Itemized modification records:
-- Opening Marker --

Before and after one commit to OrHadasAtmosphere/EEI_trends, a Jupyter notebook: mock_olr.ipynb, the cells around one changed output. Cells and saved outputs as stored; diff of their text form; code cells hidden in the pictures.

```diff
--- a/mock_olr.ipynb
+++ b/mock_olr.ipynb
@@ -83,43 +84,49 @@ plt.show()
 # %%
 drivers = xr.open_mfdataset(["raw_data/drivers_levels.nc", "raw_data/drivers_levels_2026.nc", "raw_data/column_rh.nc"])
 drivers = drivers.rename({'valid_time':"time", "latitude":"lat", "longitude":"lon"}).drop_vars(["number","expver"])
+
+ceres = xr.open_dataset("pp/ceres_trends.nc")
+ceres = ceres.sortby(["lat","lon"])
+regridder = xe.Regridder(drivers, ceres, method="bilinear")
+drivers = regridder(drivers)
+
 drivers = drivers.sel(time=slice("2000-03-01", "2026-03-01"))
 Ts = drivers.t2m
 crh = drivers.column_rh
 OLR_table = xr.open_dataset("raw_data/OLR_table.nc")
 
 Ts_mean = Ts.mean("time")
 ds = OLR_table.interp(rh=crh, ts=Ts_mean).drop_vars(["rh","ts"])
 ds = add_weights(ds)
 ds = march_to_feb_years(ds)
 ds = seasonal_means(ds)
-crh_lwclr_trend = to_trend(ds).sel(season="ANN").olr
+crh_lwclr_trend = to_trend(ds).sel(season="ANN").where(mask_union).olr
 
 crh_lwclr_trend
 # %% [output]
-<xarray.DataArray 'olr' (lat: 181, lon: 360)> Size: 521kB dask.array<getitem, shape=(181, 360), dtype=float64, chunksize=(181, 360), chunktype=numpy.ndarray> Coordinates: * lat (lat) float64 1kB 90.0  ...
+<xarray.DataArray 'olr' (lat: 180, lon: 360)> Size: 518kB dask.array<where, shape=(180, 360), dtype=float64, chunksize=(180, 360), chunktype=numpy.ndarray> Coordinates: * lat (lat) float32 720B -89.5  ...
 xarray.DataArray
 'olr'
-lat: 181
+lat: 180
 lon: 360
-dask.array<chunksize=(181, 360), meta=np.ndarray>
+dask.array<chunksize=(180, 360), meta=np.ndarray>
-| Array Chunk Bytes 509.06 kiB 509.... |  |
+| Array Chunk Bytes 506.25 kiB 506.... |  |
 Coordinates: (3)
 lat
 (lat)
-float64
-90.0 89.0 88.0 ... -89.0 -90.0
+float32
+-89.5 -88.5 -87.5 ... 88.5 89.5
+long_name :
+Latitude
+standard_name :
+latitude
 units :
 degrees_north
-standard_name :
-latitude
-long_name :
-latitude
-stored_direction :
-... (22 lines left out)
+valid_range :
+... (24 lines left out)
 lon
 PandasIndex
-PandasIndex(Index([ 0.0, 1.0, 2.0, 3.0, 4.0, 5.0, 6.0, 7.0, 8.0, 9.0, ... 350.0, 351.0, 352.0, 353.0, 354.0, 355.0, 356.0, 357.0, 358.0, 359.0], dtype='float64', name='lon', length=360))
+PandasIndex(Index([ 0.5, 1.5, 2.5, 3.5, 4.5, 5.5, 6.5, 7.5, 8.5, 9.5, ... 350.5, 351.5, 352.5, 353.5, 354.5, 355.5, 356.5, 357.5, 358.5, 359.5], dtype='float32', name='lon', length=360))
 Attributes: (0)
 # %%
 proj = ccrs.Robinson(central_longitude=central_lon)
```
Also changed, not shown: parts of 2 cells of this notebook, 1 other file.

-- Closing Marker --

= TASK OBJECTIVE =
Select every line of the records holding the string "PandasIndex".

= SOLUTION =
 PandasIndex
-PandasIndex(Index([ 0.0, 1.0, 2.0, 3.0, 4.0, 5.0, 6.0, 7.0, 8.0, 9.0, ... 350.0, 351.0, 352.0, 353.0, 354.0, 355.0, 356.0, 357.0, 358.0, 359.0], dtype='float64', name='lon', length=360))
+PandasIndex(Index([ 0.5, 1.5, 2.5, 3.5, 4.5, 5.5, 6.5, 7.5, 8.5, 9.5, ... 350.5, 351.5, 352.5, 353.5, 354.5, 355.5, 356.5, 357.5, 358.5, 359.5], dtype='float32', name='lon', length=360))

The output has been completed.